**Change detection data:**
********

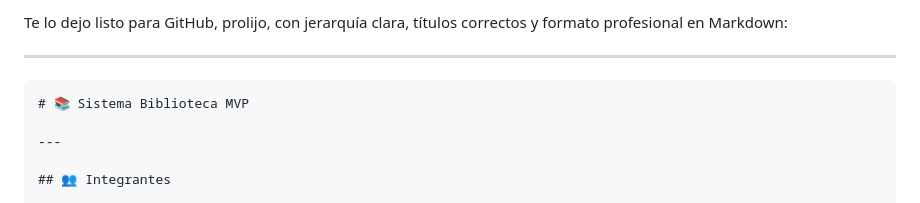
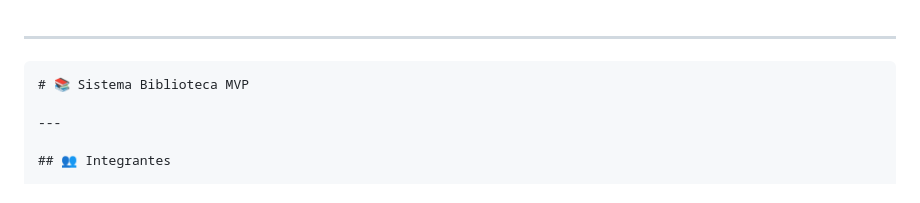
Before and after one commit to LaraLopez10/Lopez_Molina_Evaluacion1, a Markdown page: README.md, the part around the change. Drawn GitHub-style.

Commit message:
ReadmeActualizado

```diff
--- a/README.md
+++ b/README.md
@@ -1,4 +1,4 @@
-Te lo dejo listo para GitHub, prolijo, con jerarquía clara, títulos correctos y formato profesional en Markdown:
+
 
 ---
 
```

********

**Task statement:** If a record contains a picture, drop the picture and repeat the rest exactly.

**Solution to the exercise:**
Before and after one commit to LaraLopez10/Lopez_Molina_Evaluacion1, a Markdown page: README.md, the part around the change. Drawn GitHub-style.

Commit message:
ReadmeActualizado

```diff
--- a/README.md
+++ b/README.md
@@ -1,4 +1,4 @@
-Te lo dejo listo para GitHub, prolijo, con jerarquía clara, títulos correctos y formato profesional en Markdown:
+
 
 ---
 
```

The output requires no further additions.